After a fateful game of checkers with Czernobog, Shadow is uneasy and troubled, and finds solace talking to the third Zorya sister: Zorya Polunochnaya. After some wise words of wisdom and an unusual gift, Shadow tries to come to terms with the strange world that he is now a part of. A world with its own sense of logic, where anything is possible and the rules no longer exist.

This issue begins with Shadow sitting down to play a game of checkers with Czernobog. A game that Shadow would dream about, recounting the moves and moments leading up to the end of the game. A fateful wager is made, where if Czernobog loses, he is to join Mr. Wednesday and help him with his plans, but if Shadow loses he is to allow Czernobog to smash his brains out a single blow of a sledgehammer. Both men agree and the game is set. Shadow loses one round and Czernobog loses the next, a predicament they both have to unwillingly accept. After an unpleasant meal, Shadow retires, falling into a deep and troubled sleep where he dreams of running through a minefield, with explosions ringing all round him. Shadow suddenly wakes to find the third Zorya sister, Zorya Polunochnaya, a.k.a. the Midnight Sister, is awake and standing in his room. After some wise words of advice, she gifts Shadow with the moon, warning him not to give this gift away, as it will protect him in the future. At the end of the issue we also have the side-story, Coming to America – 1721, by Colleen Doran. This beautifully illustrated story explores the case of Essie Tregowan, a woman from Cornwall who has a knack for getting into trouble and who believes in the piskies, magical folk who are mischievous by nature and can grant you good luck.
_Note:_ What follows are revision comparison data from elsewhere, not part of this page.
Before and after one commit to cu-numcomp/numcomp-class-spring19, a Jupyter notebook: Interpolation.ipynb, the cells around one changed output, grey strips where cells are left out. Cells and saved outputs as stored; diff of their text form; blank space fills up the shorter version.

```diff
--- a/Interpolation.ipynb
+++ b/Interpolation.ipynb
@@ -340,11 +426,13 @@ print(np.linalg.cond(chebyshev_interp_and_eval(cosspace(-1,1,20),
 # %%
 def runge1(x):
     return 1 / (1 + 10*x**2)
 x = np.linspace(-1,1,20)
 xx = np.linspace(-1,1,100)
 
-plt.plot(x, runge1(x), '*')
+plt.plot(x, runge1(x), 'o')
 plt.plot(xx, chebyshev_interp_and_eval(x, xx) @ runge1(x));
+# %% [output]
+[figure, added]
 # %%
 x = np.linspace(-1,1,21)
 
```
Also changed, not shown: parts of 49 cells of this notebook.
This issue is steeped in tension and a lot of it stemming from the game of checkers that Shadow play with Czernobog. Wagering his life and losing, is not something to scoff at, especially when you lose to a god of death who is rather fond of crushing skulls. Anxious and on edge, it’s only natural for Shadow to feel troubled from the decisions he’s made. For the first time, we see Shadow remark on the strange and unexplained things that have been happening around him since he left prison. Prior to this, he has been silent and stoic, never revealing much as to how he is feeling. The world of the gods is mysterious and dangerous and he is finally beginning to understand this. P. Craig Russell has done a wonderful job of adapting Neil Gaiman’s novel, condensing it down, so as to fit into a comic format, without sacrificing the story. He is staying true to the original source material, which will please many of the already existing fans of the novel.
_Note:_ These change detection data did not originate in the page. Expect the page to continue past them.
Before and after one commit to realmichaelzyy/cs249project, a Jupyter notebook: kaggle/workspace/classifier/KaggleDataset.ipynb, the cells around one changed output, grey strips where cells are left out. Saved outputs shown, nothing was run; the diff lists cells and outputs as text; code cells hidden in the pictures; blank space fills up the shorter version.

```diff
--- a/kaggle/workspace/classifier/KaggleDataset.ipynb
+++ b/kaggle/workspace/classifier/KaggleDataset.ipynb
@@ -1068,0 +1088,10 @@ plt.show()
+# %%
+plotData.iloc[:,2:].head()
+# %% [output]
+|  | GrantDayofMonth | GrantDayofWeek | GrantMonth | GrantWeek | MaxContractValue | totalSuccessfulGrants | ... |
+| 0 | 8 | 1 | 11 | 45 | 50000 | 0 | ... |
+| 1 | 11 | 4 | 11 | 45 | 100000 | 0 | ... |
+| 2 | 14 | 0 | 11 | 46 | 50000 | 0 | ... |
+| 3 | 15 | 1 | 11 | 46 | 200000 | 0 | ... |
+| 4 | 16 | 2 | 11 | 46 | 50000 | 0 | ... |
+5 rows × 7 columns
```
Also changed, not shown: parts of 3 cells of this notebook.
The art by Scott Hampton perfectly captures the atmospheric tone of the narrative. This issue is filled with a lot of apprehension and tension, and I found that Hampton wonderfully captured the edginess of the characters emotions through their animated facial expressions. I also enjoy the way that he frames certain scenes, drawing attention to specific objects or interactions. There is also an interesting painted quality to his art which gives the feeling of depth and texture, whilst also creating a sense of light and reflection. The colouring is dark and gritty and reflects the dramatic nature of what’s happening. I also thought that Zorya Polunochnaya stood out on the page, like she was bathed in vibrant moonlight, making her appear luminous. I should also mention the art for Coming to America – 1721, by the legendary Colleen Doran. Her art is beautifully detailed and expressive, capturing the vibrancy of Essie and her many adventurous exploits.

Overall, I’m enjoying this comic adaptation of American Gods. This is such an excellent and engaging story, and seeing it imagined with expressive art is an absolute treat. I know I’m enjoying a story when I come to the end and I’m bitterly disappointed that it’s over…well, this is how I feel when reading American Gods. Don’t hesitate, do yourself a favour and grab a copy ASAP!

I’m giving this issue 4 out of 5 stars!

CREATIVE TEAM: Neil Gaiman, P. Craig Russell, Scott Hampton, Rick Parker, Colleen Doran and David Mack.
PUBLISHER: Dark Horse Comics
REVIEWER: Dana Folkard

About the Author'

An absolute nerd with a passion for all things sci-fi! Lover of comics, coffee and Geralt of Rivia. Mother of Dragons!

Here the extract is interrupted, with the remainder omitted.